■ DIRECTIONS
Determine the count of lines in the following entries that contain the string "keys". Write only the number.

#####

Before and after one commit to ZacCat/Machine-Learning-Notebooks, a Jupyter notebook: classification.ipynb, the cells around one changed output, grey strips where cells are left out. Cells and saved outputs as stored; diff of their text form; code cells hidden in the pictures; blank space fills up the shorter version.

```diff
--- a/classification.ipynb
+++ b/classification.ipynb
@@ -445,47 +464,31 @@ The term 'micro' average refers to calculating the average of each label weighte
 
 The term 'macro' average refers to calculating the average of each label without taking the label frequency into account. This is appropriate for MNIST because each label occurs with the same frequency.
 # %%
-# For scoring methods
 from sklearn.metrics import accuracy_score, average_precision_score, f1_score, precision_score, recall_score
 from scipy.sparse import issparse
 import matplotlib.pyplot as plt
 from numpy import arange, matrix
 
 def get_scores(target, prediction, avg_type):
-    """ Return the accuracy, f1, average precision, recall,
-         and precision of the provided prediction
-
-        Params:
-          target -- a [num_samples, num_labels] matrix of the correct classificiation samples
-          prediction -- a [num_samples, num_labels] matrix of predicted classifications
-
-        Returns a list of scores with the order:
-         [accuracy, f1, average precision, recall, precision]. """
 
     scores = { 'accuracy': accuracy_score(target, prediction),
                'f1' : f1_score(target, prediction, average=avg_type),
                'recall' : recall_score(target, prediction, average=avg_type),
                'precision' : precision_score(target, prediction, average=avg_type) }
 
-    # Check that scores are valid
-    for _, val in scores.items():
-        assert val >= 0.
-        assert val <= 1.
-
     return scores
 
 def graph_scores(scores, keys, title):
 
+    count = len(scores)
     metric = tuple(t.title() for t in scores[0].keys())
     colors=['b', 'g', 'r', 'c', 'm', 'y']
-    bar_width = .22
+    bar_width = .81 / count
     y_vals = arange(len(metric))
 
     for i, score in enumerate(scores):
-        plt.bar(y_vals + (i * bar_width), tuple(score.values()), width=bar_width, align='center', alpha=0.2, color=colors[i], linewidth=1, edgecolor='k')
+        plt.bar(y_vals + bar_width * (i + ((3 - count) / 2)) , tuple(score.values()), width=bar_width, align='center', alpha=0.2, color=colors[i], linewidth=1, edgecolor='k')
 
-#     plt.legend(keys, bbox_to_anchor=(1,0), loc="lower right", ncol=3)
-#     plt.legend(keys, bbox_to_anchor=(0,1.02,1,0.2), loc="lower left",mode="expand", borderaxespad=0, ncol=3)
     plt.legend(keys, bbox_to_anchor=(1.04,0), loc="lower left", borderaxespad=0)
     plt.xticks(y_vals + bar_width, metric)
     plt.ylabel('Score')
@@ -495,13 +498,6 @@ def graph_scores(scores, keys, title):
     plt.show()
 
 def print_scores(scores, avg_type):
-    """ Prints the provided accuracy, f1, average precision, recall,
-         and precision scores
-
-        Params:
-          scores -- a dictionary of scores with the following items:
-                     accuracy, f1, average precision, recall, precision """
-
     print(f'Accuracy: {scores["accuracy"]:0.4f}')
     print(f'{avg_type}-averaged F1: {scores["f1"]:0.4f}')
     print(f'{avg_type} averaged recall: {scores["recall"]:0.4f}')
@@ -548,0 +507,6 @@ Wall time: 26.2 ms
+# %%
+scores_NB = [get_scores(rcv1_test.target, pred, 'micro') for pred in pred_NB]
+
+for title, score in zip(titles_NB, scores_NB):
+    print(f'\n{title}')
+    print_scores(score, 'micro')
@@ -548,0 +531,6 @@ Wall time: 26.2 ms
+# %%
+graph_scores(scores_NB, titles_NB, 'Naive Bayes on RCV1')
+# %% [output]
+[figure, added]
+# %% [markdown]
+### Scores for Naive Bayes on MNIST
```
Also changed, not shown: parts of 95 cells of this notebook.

#####

■ WRITTEN ANSWER
6